“Just somehow the sum of its parts come together to make it so unique,” he explained. “The soundtrack is beautiful, the animation. The idea is such a simple proposition and it entranced us all. When rewatching the commercials, often you see two or three frames and move on, but I noticed the jury didn’t mind watching that one again. It’s just one of those commercials that entertains you as it sells you, and the premise is blindingly simple.”
According to Hunt, the 22-person jury arrived at its decision with very little debate. “In the end, because there was the sense that “Grrr” was probably the Grand Prix, I asked the jury to write secret ballots for their first and second favorites for the award. 17 chose “Grrr” as their first choice. For second, the Olympus campaign, “Hello Tomorrow” and a few others were also mentioned. But there was no discussion about the Grand Prix."
From a selection of 4,996 entries from 74 countries, the jury awarded a total of 18 Gold Lions to work from 10 countries. The U.S. earned the most Golds with five, followed by the U.K. with three. Two each went to France and Thailand, while Brazil, Canada, Germany, The Netherlands, Belgium and Peru each earned single Gold honors. The jury also bestowed 32 Silver and 52 Bronze awards.
Adidas "Hello Tomorrow"
The Agency of the Year award went to TBWA/Paris, with DDB/London and DDB/Paris taking second and third place, respectively. The Palme d’Or -- which honors the winningest production company -- went to MJZ, which earned three Gold Lions, two Silver and a pair of Bronze. Biscuit followed in second, and the now-folded London company Large placed third. Unsurprisingly, the Journalists’ Award went to “Grrr.”
Overall, Hunt said the quality of the work lay at opposite poles. “From the whole body of work I get a sense more and more that there’s very good work and there’s very lousy work,” he said. “There’s nothing in the middle anymore. When you look at the categories, you’d get four or five spots that would score very high and the rest of the work would score very low. It’s almost as if the ad industry is saying that if you do a mediocre ad, it’s the same as doing a lousy one."
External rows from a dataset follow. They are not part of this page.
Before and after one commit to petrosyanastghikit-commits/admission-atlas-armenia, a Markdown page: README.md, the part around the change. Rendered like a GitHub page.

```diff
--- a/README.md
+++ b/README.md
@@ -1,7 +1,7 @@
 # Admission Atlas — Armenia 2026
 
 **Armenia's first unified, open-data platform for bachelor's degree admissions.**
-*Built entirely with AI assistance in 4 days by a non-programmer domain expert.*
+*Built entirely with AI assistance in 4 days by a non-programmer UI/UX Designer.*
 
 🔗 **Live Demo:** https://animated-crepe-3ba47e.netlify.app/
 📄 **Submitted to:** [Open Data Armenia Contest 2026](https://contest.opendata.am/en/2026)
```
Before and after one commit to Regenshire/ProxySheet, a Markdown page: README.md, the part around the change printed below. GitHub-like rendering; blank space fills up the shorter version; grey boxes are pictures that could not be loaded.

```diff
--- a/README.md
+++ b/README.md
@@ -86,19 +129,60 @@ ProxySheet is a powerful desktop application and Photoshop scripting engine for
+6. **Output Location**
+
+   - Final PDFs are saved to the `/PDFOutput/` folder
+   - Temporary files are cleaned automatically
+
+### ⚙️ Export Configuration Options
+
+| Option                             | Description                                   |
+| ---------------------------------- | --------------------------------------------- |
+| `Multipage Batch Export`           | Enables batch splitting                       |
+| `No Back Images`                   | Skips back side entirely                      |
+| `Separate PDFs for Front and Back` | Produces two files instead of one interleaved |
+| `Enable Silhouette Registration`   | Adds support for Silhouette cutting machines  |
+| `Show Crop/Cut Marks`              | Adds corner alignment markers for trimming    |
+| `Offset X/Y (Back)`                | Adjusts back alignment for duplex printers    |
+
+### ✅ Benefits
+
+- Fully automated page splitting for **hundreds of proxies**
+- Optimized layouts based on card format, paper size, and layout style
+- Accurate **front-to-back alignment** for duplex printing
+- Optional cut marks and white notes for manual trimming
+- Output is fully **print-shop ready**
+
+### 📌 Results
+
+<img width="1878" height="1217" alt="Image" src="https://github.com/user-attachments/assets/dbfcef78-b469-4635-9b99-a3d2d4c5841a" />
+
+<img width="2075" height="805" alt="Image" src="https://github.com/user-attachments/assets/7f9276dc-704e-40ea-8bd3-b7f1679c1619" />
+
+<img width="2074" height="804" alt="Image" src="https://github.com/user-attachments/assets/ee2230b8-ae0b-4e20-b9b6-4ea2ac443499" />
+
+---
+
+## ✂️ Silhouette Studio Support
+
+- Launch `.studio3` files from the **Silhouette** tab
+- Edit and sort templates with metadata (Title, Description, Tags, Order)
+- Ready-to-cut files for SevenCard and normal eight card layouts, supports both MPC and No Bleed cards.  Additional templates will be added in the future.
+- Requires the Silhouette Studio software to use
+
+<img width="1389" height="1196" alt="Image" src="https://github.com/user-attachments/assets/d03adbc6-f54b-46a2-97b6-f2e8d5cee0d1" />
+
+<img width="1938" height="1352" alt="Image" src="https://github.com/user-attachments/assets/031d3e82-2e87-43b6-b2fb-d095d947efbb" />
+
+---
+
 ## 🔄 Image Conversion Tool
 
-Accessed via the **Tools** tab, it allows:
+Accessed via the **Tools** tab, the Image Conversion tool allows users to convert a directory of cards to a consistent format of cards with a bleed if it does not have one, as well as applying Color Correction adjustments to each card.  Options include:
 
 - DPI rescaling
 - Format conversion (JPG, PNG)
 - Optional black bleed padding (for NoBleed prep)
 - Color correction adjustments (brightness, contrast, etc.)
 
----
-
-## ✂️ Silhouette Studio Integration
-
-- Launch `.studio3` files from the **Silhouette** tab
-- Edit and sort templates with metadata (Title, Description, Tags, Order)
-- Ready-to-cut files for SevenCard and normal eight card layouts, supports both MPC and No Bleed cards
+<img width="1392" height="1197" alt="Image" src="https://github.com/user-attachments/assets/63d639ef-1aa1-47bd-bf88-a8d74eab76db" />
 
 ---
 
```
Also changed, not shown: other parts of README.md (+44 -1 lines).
Reflecting on the industry-wide debate about the death of the 30-second spot, which was a huge theme at this year’s festival, Hunt added, “I’m not sure if the 30-second commercial has died, but the discussion of the 30-second commercial has buried it many times. I think it’s just as stupid to say that the 30-second commercial is dead as it is to say that the 30-second commercial is the only game in town. Maybe 10 years ago it was the most powerful medium for everyone. The world has definitely changed. The 30-second commercial is in a different place, but it’s still the center of 90 percent of the world’s campaigns. And it’s not about to evaporate over the next couple weeks. I think a lot of the work we saw celebrates the fact that this is a very powerful creative medium and it’s going to be with us for a very long time.” -Ann-Christine Diaz